This installation was created for a public atrium in downtown Fargo, ND. The piece itself is 12 feet wide by 10 feet deep and about 6 feet high. I used 17,280 acrylic beads, 1,080 glass or crystal beads, 8,640 discs made of 110-lb card stock and about 2,000 yards of various weight monofilament line. Give or take a few.
The first image is shot by Dan Francis Photography
I was tasked with using art to help make an alleyway into a party venue. On the spot, I blurted out “I’ll paint the whole alley!” and the organizers liked the idea.
Using eco-friendly tempera paint, I used mops to create a wave and splatter pattern across the parking lot and alleyway.
Here’s a video! Also: wow, I had just had a baby 6 weeks before and had brain fog the entire interview for the video.
The first image is taken by Dan Francis Photography.
This was a project leading high school students through their first public art experience. While the installation was meant to impact our community, the lesson for each artist was about being respectful as you create for and with the community.
Students interviewed their subject, knowing ahead of time that this person had something about them which society is uncomfortable with but which cannot necessarily be seen. Drug addiction, childhood sexual abuse, gender non-conformity, the loss of a loved one, mental health issues.

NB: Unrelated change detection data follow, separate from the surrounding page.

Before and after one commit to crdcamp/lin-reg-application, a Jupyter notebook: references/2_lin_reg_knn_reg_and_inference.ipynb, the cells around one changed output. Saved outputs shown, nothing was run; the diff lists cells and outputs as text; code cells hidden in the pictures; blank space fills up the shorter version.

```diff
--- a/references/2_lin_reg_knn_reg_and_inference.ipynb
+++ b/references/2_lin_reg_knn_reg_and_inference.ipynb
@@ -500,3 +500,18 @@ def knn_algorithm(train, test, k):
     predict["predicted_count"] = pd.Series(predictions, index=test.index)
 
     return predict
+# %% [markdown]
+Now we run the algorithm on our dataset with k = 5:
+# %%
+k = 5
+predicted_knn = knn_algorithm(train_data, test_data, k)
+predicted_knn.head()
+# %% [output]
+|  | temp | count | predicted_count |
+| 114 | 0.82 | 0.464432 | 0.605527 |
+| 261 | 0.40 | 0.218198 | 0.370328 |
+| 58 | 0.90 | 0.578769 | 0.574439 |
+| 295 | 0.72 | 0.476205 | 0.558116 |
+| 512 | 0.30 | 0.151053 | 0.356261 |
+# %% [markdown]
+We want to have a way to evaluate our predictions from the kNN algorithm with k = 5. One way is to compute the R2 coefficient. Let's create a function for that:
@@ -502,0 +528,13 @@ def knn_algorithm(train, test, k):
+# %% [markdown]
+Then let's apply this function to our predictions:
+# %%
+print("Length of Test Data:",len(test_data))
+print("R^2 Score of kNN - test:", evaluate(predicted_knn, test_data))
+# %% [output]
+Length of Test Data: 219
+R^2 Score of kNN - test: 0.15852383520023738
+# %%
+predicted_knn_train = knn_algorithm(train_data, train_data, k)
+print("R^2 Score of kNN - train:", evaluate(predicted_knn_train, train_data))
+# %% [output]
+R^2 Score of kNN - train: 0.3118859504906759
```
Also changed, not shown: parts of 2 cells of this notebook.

After interviewing the subject, each student then cast their subject’s feet and wrote a synopsis defining who their subject is as a person. Before placing the synopsis into concrete I asked them to read it to me. Then, I asked them to consider how the subject (and people like their subject) will feel reading the words. Will they feel used? Have you shared their vulnerability in a way that you feel good about? Would you want to stand next to them and share this project?
Many students updated their subject synopsis to be more careful and compassionate. My hope was to teach these students to be mindful when doing community art. Never exploit a community you’re wanting to serve for the purpose of art.

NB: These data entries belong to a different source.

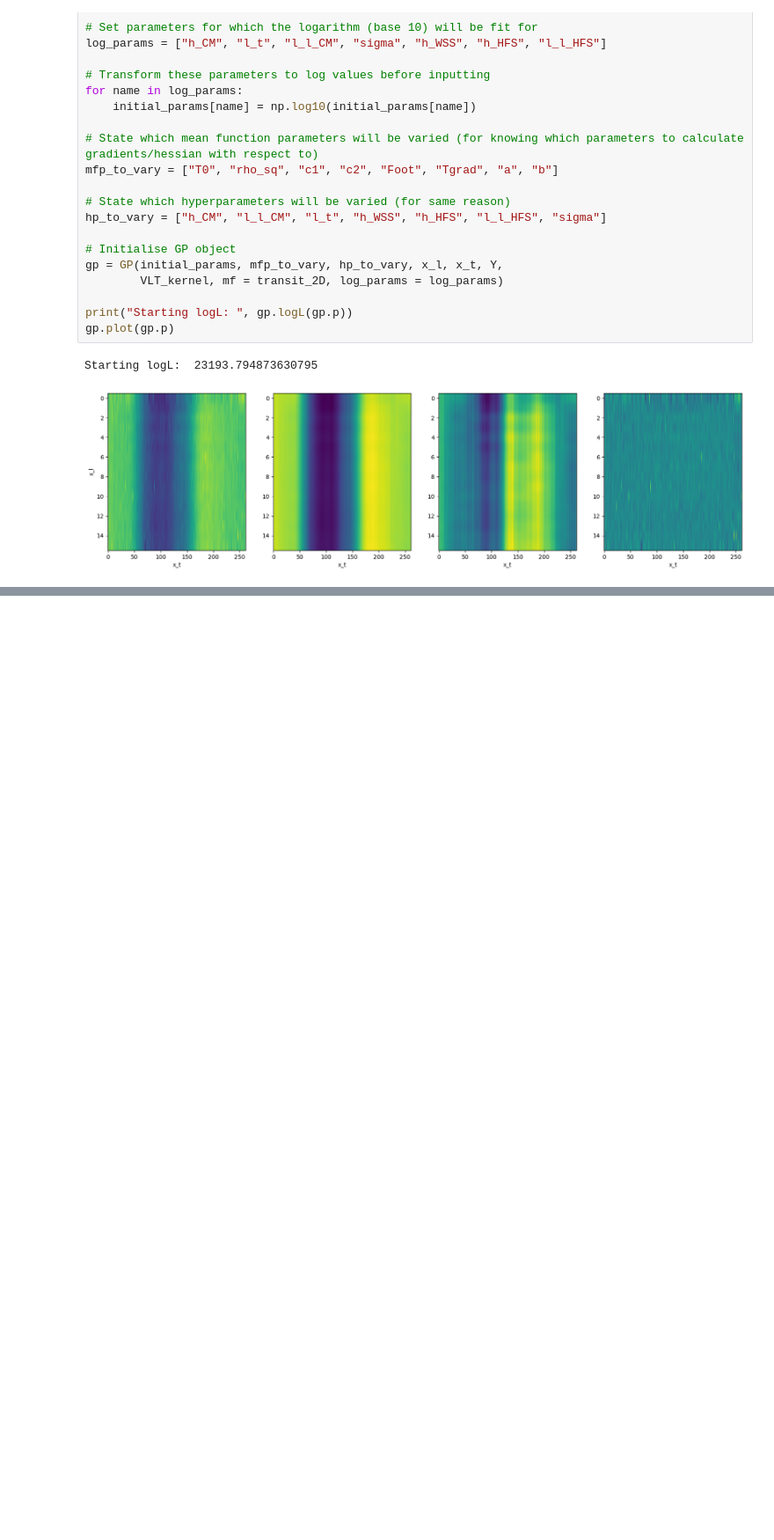
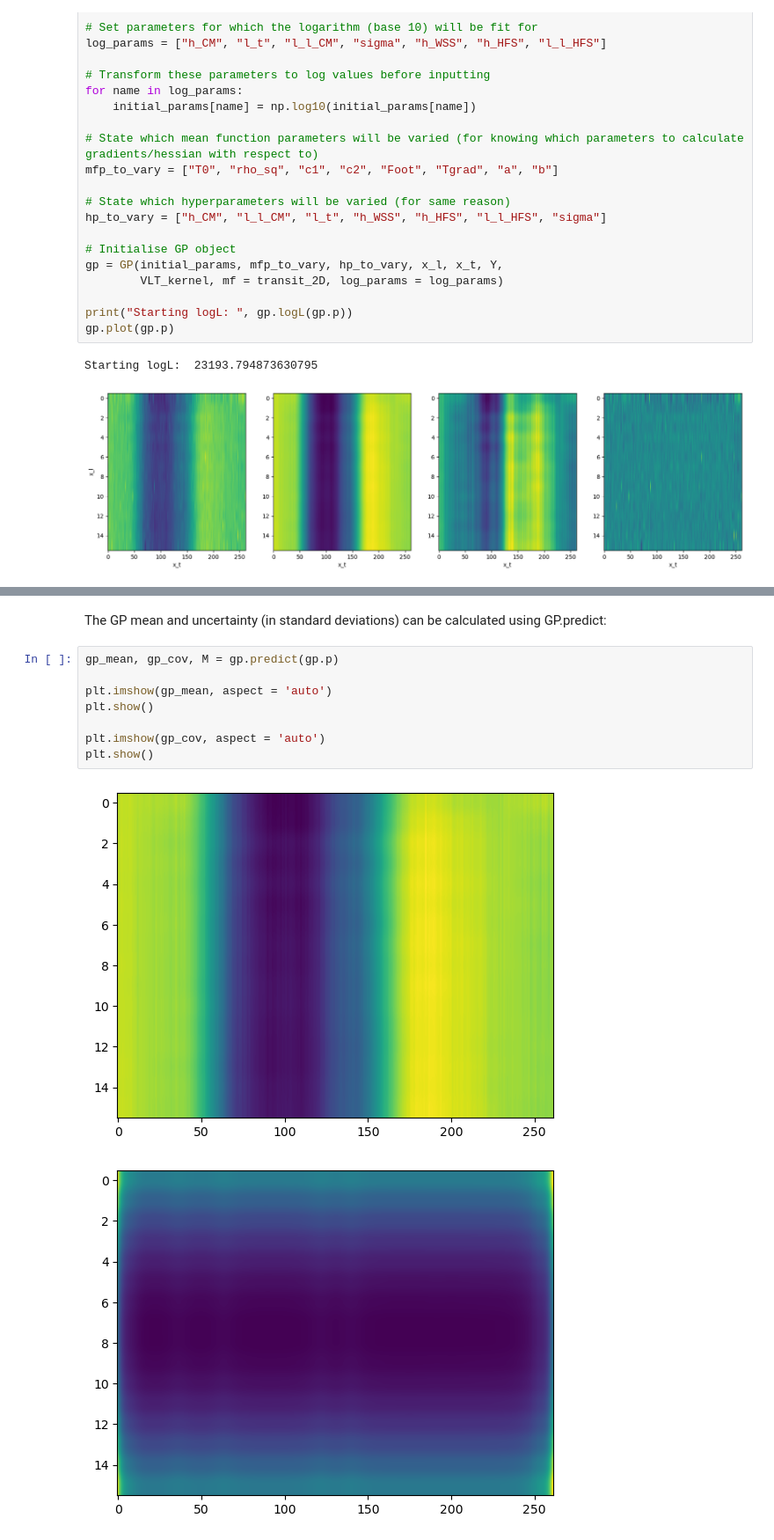
Before and after one commit to markfortune/luas, a Jupyter notebook: luas_tutorial.ipynb, the cells around one changed output, grey strips where cells are left out. Shown at 88% size. Saved outputs shown, nothing was run; the diff lists cells and outputs as text; blank space fills up the shorter version.

```diff
--- a/luas_tutorial.ipynb
+++ b/luas_tutorial.ipynb
@@ -242,0 +283,13 @@ gp.logL_arr(gp.p_arr), gp.grad_logL_arr(gp.p_arr)
+# %% [markdown]
+The GP mean and uncertainty (in standard deviations) can be calculated using GP.predict:
+# %%
+gp_mean, gp_cov, M = gp.predict(gp.p)
+
+plt.imshow(gp_mean, aspect = 'auto')
+plt.show()
+
+plt.imshow(gp_cov, aspect = 'auto')
+plt.show()
+# %% [output]
+[figure, added]
+[figure, added]
```
Also changed, not shown: parts of 10 cells of this notebook, 3 other files.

This mural was created out of the Moorhead, MN zip code.
Today, the town has pride and grit alongside a sense of community and togetherness. Yet, Moorhead has western style saloons and even brothels in its not so distant history. I wanted to create a colorful piece with a nod to that the western carnival-style history which would also speak to the pride people in Moorhead feel toward their scrappy little town.
This one was an interactive community art project. I installed a few dozen ornately framed chalk boards on construction site. I left buckets of chalk but no instructions.
See more images of Chalk at this link.
This sculpture is created from electrical conduit which I curled to imitate prairie grass and installed into a public planter.
A second conduit sculpture was commissioned for a private home. This time much smaller and in yellow.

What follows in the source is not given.